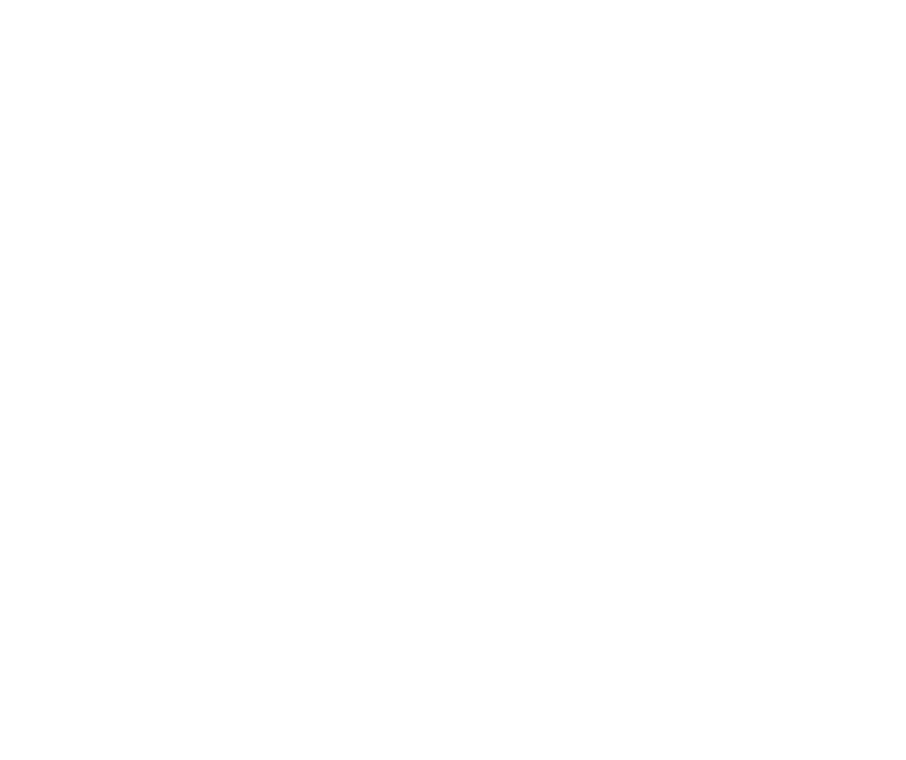
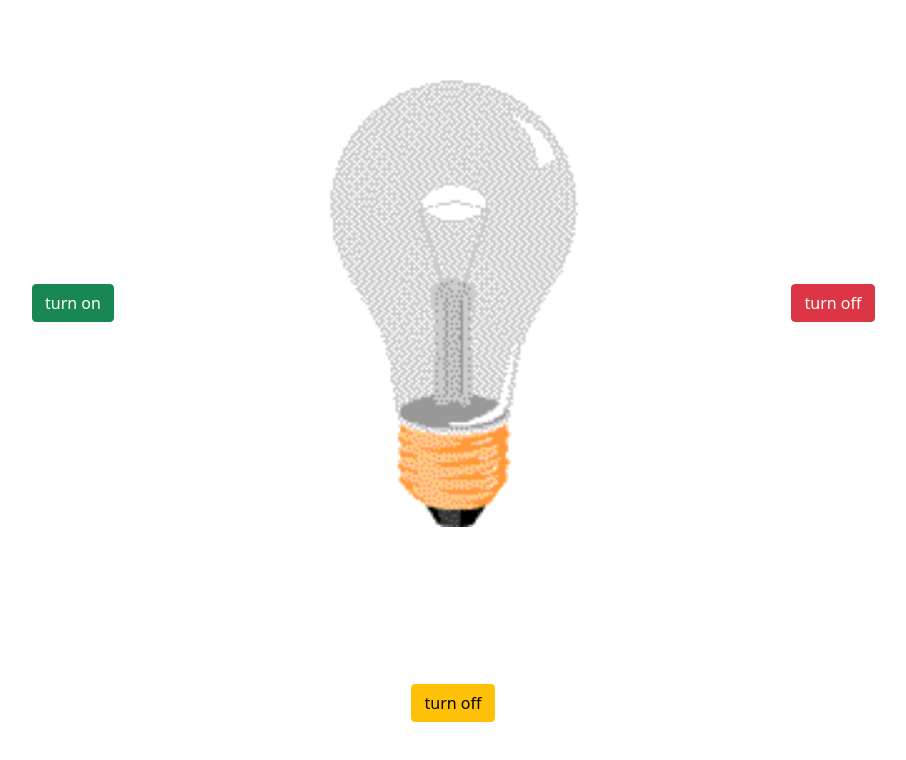
Before and after one commit to Ibrahim-Fikry/lamp, a plain HTML site: page index.html in a window 1280 px wide. Shown: the whole page, without its empty margins (187-1093 px from the left). Drawn offline with nearby package versions, Linux system fonts and the light colour scheme.

Commit message:
add-jscode

```diff
--- a/index.html
+++ b/index.html
@@ -13,7 +13,21 @@
     <title>LAMP</title>
 </head>
 
-<body>
+<body class="vh-100  " id="demo">
+    <div class="container h-100  ">
+        <div class="row   h-100  justify-content-center align-items-center  text-center">
+            <div class="col-md-4 ">
+                <button class="btn btn-success" onclick="turnon()">turn on</button>
+            </div>
+            <div class="col-md-4">
+                <img id="img" src="images/pic_bulboff.gif" alt="">
+            </div>
+            <div class="col-md-4">
+                <button class="btn btn-danger" onclick="turnoff()">turn off</button>
+            </div>
+            <div class=" col-md-12"><button class="btn btn-warning" onclick="toggle()" id="btntoggle">turn off</button></div>
+        </div>
+    </div>
 
 
     <!-- my script  -->
--- a/script.js
+++ b/script.js
@@ -0,0 +1,30 @@
+var demoElement = document.getElementById('demo')
+var imageElement = document.getElementById('img')
+var btnonoff = document.getElementById('btntoggle')
+console.log(btnonoff);
+
+function turnon() {
+    demoElement.style.backgroundColor = "white"
+    imageElement.src = "images/pic_bulbon.gif"
+
+    btnonoff.innerHTML = "turn off"
+
+}
+
+function turnoff() {
+    demoElement.style.backgroundColor = "white"
+    imageElement.src = "images/pic_bulboff.gif"
+    btnonoff.innerHTML = "turn on"
+
+}
+
+function toggle() {
+    if (btnonoff.innerHTML == "turn off") {
+        turnoff()
+        btnonoff.innerHTML = "turn on"
+
+    } else {
+        turnon()
+        btnonoff.innerHTML = "turn off"
+    }
+}
--- a/style.css
+++ b/style.css
@@ -0,0 +1,3 @@
+.col-md-4 img {
+    width: 70%;
+}
```
Also changed, not shown: images/pic_bulboff.gif (added), images/pic_bulbon.gif (added).
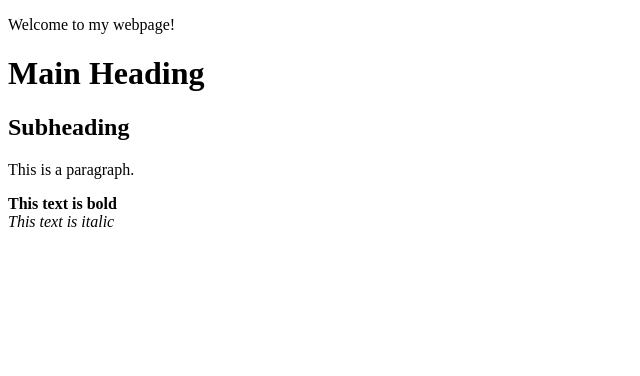
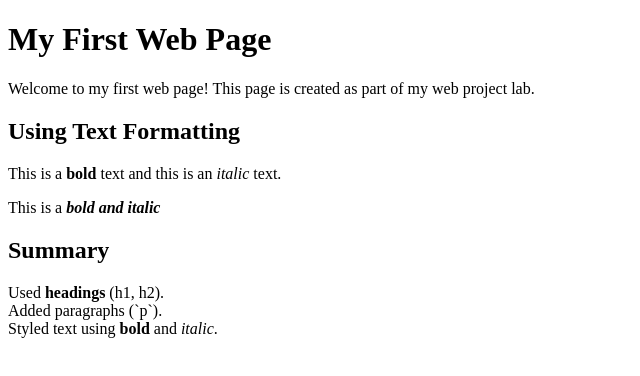
Before and after one commit to ngtronghoang97/week01, a plain HTML site: page index.html in a window 1280 px wide. Shown: the whole page, without its empty margins (0-640 px from the left). Drawn offline with Linux system fonts and the light colour scheme.

Commit message:
Update index.html

```diff
--- a/index.html
+++ b/index.html
@@ -1,19 +1,27 @@
 <!DOCTYPE html>
 <html>
     <head>
-        <title>About COS10026</title>
+        <title>My First Web Page</title>
 		<meta charset="UTF-8">
 		<meta name="description" content="Introduction to basic HTML elements">
 		<meta name="keywords" content="HTML, Doctype, Head, Body, Meta, Paragraph, Headings, Strong, Emphasis">
 		<meta name="author" content="Your Name">
     </head>
     <body>
-		<p>Welcome to my webpage!</p>
-		<h1>Main Heading</h1>
-		<h2>Subheading</h2>
-		<p>This is a paragraph.</p>
-		<strong>This text is bold</strong>
-		<br>
-		<em>This text is italic</em>
+		<h1>My First Web Page</h1>
+
+		<p>Welcome to my first web page! This page is created as part of my web project lab.</p>
+		<h2>Using Text Formatting</h2>
+
+		<p>This is a <strong>bold</strong> text and this is an <em>italic</em> text.</p>
+
+		<p> This is a <strong><em>bold and italic</em></strong> </p>
+
+		<h2>Summary</h2>
+
+		<p>Used <strong>headings</strong> (h1, h2).<br>
+   		Added paragraphs (`p`).<br>
+   		Styled text using <strong>bold</strong> and <em>italic</em>.<br>
+		</p>
     </body>
 </html>
```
......
INSTRUCTIONS TO FOLLOW: Each line holding the word "turnoff" must be pulled from the records.

OUTPUT OF THE TASK:
+                <button class="btn btn-danger" onclick="turnoff()">turn off</button>
+function turnoff() {
+        turnoff()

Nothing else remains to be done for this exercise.